The most crucial aspect of this Batvillain that Phillips and Silver fail to capture is how he thrives on embracing chaos. There ought to be a sense of anything-goes menace to his actions, even at this early stage, something that both Tim Burton and Christopher Nolan, that squarest of mainstream auteurs, understood innately. But "Joker" can't be bothered to keep moviegoers on their toes. It has a schedule to keep, impressionable fanboys to rile up, filmographies to borrow from. (Scorsese homages abound, but it also reminded me in parts of another New York-based filmmaker: Abel Ferrara, a loose cannon who might have turned this material into something that truly gets under your skin.)
The filmmakers have left Phoenix high and dry. The star wrings out some pathos out of a lazy, undercooked script, but this is hardly a breakthrough for the Oscar nominee, who was much, much better playing another mentally unhinged man caring for a sick mother in Lynne Ramsay's "You Were Never Really Here."
Admittedly, before the film reaches its mundane, preordained ending, Phillips does pull off some brutally effective bloodshed. And its climactic confrontation, unfolding before TV cameras' unblinking gaze, gives Phoenix and De Niro a chance to go on a verbal mano-a-mano. Yes, it gives the director an opportunity to step up to the soapbox to deliver a facile rant that spoonfeeds the film's message to viewers, but the scene is competently executed, even when it's pretty obvious where it's headed.
Such moments, however, are fleeting, breathing spaces in a movie about societal chaos where order prevails, a peer into the abyss of madness that doesn't have a crazy bone in its body. It's a vapid poseur of a movie, a weakling trying on a brawler's knuckles. Heath Ledger's maniacal agent of destruction would have kicked this sorry-ass loser off Gotham's tallest building.

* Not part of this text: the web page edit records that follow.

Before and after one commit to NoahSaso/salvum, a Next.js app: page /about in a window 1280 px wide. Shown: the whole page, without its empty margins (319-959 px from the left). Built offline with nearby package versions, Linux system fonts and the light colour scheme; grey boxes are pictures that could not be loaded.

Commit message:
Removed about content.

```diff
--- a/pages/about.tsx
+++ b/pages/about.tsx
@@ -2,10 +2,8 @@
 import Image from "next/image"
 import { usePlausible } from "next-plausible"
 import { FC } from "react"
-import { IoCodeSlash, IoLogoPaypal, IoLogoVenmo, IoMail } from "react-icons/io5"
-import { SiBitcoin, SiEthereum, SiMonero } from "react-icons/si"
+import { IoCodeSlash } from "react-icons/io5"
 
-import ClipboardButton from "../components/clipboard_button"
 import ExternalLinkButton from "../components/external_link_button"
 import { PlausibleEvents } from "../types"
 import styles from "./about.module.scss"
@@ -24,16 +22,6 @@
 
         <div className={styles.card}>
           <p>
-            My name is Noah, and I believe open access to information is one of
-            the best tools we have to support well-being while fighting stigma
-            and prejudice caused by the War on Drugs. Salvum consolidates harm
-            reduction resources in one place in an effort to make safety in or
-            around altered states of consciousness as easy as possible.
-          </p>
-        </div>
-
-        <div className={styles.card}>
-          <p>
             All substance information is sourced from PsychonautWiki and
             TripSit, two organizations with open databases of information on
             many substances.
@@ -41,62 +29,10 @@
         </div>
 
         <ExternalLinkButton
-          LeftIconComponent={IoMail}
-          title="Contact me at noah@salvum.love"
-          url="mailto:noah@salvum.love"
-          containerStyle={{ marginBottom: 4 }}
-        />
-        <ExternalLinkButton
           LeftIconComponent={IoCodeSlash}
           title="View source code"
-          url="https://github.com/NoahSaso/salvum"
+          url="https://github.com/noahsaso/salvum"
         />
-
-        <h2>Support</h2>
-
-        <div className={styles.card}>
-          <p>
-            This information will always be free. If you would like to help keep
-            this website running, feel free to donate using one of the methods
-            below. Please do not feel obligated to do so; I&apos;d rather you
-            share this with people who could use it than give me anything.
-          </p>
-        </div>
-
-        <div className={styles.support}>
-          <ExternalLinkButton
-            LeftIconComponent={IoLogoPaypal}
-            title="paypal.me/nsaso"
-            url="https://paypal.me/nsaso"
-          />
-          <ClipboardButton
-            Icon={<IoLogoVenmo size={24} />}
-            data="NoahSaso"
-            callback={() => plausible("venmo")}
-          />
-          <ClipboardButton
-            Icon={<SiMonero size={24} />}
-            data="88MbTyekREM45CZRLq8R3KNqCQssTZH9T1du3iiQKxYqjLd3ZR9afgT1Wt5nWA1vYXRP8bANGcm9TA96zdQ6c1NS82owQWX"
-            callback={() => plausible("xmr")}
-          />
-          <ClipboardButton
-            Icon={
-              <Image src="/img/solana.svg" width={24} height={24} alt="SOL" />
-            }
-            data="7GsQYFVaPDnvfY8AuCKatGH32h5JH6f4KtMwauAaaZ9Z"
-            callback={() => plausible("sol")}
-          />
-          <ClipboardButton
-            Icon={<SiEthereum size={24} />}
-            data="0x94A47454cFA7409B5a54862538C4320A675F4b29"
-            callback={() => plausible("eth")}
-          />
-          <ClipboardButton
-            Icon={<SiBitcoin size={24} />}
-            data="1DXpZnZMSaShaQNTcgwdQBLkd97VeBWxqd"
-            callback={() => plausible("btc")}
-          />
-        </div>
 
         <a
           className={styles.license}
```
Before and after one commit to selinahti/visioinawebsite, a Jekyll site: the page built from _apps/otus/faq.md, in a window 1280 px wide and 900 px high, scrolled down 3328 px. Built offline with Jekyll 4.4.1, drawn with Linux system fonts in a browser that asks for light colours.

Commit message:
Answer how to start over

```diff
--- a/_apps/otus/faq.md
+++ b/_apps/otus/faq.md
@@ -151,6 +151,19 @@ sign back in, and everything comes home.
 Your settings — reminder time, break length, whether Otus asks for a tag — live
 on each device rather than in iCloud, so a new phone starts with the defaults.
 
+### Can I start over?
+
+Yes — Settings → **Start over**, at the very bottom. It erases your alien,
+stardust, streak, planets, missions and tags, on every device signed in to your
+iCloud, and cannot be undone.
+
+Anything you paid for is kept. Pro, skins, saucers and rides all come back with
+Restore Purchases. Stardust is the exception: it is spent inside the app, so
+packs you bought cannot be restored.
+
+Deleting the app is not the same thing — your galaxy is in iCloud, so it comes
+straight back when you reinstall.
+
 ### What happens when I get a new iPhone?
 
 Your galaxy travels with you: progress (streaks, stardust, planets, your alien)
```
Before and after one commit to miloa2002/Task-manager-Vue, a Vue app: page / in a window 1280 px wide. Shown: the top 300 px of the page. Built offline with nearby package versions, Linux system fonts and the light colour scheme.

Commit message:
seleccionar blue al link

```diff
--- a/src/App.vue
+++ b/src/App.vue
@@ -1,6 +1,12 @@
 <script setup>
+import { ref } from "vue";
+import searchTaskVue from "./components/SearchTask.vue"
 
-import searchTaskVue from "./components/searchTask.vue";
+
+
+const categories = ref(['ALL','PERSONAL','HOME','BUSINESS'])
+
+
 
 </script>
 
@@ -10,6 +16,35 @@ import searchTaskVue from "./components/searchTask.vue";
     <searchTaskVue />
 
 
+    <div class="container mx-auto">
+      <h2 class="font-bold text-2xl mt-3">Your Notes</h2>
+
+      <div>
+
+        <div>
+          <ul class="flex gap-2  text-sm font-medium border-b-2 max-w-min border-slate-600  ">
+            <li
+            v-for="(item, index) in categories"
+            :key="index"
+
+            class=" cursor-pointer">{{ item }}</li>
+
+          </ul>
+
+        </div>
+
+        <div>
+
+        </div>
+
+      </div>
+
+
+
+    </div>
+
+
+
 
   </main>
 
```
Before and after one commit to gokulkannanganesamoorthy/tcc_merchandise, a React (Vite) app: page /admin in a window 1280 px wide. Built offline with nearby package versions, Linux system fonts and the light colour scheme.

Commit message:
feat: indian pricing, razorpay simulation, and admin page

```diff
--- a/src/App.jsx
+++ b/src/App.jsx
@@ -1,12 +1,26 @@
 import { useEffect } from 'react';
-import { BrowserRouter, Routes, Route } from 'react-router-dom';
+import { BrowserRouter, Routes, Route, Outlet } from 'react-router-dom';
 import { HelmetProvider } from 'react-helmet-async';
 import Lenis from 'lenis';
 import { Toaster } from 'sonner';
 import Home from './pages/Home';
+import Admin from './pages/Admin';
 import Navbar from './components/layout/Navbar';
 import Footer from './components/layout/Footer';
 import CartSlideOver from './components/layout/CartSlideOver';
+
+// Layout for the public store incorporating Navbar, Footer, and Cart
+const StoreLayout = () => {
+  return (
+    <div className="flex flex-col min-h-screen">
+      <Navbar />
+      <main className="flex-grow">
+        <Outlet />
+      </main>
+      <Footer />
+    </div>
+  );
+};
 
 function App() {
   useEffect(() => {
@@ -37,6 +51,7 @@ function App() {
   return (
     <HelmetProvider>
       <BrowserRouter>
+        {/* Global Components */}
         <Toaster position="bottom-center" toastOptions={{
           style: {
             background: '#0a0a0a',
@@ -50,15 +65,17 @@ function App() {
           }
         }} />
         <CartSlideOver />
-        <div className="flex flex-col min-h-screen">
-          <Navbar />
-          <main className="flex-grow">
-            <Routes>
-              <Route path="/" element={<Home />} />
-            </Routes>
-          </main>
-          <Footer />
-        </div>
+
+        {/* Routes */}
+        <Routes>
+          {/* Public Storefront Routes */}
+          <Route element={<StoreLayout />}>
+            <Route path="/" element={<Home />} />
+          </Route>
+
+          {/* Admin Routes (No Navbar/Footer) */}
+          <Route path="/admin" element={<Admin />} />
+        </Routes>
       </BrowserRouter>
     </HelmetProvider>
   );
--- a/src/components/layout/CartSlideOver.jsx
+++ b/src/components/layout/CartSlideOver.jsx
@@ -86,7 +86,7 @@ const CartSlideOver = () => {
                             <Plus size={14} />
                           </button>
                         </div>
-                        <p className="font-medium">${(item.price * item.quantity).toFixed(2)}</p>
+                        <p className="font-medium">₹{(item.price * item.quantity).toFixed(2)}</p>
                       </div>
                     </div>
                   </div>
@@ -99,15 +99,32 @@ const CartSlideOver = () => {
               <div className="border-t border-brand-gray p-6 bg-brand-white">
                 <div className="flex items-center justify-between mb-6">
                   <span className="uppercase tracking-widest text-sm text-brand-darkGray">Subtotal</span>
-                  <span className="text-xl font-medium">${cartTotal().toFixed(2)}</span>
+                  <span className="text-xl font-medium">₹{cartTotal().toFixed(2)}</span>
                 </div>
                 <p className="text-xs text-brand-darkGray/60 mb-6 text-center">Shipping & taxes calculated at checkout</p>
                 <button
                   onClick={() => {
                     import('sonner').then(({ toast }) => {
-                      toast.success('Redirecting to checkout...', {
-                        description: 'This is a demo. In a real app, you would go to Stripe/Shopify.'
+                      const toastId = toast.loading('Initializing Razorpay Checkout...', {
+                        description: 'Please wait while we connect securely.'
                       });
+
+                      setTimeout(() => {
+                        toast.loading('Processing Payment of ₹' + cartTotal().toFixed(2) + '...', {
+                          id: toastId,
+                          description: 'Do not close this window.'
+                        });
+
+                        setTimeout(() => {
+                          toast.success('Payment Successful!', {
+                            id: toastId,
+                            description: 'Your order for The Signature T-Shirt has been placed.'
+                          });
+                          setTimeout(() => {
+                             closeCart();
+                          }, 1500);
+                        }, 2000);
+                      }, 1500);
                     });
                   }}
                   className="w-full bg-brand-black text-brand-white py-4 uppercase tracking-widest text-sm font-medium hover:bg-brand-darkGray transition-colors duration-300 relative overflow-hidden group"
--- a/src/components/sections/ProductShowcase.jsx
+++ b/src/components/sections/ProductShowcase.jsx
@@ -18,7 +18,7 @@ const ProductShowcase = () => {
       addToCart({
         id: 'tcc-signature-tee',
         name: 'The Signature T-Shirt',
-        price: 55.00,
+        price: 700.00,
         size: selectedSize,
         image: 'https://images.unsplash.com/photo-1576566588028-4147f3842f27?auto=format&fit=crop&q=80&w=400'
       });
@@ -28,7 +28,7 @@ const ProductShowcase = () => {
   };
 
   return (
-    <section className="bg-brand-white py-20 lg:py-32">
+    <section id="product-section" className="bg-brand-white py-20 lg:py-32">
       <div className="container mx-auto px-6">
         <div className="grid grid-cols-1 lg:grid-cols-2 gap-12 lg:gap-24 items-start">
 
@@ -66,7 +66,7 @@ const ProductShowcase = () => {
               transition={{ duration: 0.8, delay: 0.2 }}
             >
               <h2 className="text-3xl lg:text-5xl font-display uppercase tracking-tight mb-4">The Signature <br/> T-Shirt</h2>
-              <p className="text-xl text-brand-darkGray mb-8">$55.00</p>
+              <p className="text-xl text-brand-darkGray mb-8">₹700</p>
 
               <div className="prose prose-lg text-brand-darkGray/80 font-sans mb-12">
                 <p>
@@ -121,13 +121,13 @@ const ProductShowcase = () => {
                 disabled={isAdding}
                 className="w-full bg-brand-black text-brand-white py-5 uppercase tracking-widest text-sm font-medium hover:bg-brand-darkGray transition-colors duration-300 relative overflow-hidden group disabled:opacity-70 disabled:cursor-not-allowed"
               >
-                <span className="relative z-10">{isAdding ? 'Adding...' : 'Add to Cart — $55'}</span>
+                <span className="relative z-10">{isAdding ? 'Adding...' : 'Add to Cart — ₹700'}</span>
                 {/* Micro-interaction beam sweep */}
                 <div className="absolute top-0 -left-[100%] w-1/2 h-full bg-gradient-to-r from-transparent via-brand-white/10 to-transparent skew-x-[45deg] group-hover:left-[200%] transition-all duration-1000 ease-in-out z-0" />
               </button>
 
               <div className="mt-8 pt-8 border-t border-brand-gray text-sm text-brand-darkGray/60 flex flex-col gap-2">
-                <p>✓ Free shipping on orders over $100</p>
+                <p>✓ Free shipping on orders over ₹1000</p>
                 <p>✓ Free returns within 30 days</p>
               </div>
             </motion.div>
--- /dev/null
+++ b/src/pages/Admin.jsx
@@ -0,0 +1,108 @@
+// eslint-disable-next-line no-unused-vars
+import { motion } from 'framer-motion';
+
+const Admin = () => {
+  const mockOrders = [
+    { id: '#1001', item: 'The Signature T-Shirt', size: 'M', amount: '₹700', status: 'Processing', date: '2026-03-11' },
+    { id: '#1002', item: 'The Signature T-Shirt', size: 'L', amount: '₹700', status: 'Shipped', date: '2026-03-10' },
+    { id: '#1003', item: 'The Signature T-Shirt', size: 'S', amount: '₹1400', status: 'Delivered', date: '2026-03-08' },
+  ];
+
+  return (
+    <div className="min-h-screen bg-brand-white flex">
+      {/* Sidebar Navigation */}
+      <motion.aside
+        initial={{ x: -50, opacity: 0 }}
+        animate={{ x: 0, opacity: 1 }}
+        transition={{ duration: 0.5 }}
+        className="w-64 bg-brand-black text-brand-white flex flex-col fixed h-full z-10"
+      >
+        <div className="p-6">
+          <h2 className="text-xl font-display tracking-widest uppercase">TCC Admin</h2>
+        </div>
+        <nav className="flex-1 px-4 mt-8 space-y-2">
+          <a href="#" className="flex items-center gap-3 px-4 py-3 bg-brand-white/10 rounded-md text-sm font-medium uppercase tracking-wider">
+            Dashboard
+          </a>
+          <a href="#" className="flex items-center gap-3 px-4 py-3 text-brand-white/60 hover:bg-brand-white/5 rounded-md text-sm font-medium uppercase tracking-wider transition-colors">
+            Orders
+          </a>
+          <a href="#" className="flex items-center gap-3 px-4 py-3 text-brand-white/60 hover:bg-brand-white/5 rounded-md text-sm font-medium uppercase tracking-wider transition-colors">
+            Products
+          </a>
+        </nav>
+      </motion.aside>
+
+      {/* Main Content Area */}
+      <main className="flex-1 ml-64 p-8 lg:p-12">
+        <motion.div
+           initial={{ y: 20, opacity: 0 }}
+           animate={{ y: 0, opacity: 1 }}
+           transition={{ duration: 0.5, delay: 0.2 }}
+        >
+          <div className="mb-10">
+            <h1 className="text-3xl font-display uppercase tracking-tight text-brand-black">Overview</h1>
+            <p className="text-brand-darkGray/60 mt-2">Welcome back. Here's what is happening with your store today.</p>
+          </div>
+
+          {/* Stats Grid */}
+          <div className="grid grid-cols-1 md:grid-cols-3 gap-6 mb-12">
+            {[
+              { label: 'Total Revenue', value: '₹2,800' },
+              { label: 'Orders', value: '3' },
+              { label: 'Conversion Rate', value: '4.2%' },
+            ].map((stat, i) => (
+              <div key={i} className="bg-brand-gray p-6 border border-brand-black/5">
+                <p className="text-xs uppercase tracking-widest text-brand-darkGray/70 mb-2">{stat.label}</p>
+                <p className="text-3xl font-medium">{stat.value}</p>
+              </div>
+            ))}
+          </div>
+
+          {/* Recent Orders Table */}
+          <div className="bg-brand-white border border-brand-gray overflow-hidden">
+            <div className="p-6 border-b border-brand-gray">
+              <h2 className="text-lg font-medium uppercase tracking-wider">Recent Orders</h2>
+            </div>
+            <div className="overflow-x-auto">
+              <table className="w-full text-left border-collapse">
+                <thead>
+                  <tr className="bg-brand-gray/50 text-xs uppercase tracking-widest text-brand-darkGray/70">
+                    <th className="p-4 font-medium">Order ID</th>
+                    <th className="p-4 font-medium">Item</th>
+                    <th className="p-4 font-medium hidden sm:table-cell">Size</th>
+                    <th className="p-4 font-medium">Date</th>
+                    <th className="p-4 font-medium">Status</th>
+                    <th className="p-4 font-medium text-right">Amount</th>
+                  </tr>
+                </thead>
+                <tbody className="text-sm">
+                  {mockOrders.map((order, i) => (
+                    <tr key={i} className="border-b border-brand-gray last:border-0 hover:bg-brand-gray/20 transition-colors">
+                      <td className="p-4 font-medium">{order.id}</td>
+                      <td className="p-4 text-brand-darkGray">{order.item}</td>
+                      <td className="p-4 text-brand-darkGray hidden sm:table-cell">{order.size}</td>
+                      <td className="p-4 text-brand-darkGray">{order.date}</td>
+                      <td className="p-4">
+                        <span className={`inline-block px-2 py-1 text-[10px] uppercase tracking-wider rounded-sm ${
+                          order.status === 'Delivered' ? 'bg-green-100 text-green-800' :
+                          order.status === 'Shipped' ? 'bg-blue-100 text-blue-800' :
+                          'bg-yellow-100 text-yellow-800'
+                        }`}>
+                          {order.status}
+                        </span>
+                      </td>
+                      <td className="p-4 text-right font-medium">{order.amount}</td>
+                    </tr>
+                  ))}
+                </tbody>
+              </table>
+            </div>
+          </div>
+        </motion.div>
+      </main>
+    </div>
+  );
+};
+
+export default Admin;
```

"Joker" is now showing in wide release, including a 70 mm engagement at the Coral Gables Art Cinema and an IMAX engagement at the Museum of Discovery & Science's AutoNation IMAX in downtown Fort Lauderdale.